Problem details>
Below are the records; count how many of their lines contain the word "NAMESPACE" and give that number only.

Input data>

________________________

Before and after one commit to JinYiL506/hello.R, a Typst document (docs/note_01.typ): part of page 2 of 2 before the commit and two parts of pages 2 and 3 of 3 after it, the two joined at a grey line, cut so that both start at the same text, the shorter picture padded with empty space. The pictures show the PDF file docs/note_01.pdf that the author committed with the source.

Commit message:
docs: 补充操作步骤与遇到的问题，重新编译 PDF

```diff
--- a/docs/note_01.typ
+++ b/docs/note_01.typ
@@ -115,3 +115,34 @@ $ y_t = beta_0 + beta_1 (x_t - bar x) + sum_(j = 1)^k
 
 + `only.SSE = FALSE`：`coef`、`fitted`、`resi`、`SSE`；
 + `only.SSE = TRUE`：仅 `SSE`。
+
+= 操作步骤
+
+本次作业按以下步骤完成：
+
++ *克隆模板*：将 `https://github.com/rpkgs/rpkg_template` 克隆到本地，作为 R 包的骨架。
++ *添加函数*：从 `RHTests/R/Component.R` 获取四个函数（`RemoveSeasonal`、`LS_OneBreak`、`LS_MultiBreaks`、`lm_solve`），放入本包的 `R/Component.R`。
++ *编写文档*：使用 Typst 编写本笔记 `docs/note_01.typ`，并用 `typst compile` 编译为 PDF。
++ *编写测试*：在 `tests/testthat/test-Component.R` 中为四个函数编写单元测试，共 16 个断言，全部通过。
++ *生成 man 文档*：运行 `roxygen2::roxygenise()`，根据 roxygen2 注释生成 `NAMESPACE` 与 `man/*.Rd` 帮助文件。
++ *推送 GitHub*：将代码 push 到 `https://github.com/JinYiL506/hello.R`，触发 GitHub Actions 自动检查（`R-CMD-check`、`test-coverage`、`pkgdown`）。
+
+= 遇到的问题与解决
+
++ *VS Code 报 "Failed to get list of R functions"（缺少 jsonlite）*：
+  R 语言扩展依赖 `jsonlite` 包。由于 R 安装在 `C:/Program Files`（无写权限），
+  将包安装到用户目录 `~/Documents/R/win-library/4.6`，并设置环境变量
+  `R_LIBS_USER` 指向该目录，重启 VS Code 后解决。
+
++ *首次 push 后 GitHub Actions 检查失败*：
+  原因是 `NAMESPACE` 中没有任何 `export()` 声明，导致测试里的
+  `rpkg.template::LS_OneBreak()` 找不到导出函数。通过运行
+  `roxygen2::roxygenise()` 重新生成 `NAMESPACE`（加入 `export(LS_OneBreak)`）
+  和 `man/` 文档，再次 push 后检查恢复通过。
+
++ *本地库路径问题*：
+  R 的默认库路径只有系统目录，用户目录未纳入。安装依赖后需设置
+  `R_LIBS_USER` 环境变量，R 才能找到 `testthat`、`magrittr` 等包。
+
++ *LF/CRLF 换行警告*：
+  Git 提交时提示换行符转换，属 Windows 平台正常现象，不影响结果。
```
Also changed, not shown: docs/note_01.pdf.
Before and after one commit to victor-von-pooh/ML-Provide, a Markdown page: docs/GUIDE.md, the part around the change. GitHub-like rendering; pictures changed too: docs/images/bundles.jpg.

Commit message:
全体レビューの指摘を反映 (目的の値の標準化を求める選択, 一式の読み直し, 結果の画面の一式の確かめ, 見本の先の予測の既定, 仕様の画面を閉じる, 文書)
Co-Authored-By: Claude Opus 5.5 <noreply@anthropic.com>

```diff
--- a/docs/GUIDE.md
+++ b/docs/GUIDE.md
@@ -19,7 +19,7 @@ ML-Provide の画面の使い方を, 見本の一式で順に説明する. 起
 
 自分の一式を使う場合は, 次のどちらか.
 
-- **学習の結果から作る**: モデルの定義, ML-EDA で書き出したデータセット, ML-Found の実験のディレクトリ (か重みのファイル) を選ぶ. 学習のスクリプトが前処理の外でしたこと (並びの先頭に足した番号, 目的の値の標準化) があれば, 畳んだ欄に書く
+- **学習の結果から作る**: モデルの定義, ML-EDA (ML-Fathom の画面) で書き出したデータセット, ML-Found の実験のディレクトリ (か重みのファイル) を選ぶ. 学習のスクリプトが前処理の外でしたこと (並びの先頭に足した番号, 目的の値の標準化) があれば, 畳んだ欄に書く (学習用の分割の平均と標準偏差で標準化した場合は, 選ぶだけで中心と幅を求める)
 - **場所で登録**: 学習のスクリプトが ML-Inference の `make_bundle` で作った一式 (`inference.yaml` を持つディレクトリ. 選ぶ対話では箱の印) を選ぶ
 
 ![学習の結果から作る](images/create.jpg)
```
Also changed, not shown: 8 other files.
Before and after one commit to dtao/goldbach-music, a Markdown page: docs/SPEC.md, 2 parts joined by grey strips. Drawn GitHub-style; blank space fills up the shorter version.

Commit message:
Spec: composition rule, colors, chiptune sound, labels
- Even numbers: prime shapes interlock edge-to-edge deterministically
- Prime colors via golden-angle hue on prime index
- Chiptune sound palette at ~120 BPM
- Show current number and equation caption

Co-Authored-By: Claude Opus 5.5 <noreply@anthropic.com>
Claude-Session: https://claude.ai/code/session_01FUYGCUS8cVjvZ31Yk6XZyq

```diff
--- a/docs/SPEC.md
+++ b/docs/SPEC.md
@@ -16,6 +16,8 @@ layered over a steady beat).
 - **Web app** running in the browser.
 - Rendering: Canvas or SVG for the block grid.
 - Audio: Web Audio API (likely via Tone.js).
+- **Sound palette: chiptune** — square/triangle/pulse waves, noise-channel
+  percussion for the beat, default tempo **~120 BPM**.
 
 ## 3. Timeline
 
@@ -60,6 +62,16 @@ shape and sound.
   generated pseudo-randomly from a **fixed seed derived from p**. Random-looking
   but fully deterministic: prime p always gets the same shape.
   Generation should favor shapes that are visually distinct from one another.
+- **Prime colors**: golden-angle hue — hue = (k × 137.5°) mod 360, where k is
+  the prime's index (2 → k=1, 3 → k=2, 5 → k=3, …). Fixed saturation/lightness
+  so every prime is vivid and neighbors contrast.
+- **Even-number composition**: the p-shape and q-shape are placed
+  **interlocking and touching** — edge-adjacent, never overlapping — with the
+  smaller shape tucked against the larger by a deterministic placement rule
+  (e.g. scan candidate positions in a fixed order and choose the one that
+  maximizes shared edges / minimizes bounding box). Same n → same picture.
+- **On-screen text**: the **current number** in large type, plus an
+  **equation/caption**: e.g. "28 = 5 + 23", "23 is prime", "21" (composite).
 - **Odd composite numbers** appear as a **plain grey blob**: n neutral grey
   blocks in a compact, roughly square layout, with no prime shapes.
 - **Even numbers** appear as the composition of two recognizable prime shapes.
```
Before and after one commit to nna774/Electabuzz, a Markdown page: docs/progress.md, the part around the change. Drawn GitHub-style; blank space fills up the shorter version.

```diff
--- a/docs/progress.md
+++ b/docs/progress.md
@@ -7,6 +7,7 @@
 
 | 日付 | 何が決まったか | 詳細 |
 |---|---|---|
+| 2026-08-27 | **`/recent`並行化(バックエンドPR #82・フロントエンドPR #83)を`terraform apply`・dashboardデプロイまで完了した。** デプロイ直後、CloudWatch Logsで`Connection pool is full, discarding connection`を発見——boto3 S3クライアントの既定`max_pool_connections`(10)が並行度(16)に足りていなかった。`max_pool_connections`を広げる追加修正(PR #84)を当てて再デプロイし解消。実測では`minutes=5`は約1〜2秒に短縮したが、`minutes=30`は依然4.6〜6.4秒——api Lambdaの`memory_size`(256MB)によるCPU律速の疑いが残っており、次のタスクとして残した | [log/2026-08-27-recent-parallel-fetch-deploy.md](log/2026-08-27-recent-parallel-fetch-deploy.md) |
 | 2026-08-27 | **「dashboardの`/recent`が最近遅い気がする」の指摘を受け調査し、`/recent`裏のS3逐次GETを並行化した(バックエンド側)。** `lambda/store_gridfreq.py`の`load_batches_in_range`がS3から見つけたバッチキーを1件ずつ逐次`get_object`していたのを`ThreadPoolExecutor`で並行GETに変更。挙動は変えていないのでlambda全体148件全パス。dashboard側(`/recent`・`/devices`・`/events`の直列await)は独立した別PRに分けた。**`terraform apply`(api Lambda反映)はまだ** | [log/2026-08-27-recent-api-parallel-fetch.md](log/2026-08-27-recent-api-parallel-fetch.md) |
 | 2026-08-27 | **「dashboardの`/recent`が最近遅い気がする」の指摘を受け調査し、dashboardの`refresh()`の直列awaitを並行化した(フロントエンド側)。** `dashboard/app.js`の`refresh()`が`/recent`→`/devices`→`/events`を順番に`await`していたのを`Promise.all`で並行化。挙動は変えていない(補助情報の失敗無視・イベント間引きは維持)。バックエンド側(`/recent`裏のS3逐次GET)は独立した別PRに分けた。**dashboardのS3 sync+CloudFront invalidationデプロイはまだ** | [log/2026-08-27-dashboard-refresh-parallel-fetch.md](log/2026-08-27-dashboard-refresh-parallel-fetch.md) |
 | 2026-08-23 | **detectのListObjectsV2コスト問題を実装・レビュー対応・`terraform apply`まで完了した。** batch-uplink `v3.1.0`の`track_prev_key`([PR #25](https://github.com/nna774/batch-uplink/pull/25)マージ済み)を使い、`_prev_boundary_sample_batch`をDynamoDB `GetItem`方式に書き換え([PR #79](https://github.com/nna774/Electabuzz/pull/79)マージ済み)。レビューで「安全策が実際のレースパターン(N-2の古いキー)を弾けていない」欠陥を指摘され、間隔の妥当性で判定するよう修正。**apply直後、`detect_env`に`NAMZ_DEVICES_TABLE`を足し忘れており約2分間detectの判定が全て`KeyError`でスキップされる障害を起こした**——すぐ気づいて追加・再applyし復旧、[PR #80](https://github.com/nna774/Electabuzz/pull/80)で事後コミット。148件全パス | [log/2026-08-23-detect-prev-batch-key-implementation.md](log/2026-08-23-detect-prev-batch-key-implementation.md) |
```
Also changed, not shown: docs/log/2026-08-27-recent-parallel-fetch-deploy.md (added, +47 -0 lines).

________________________

Output of the exercise>
3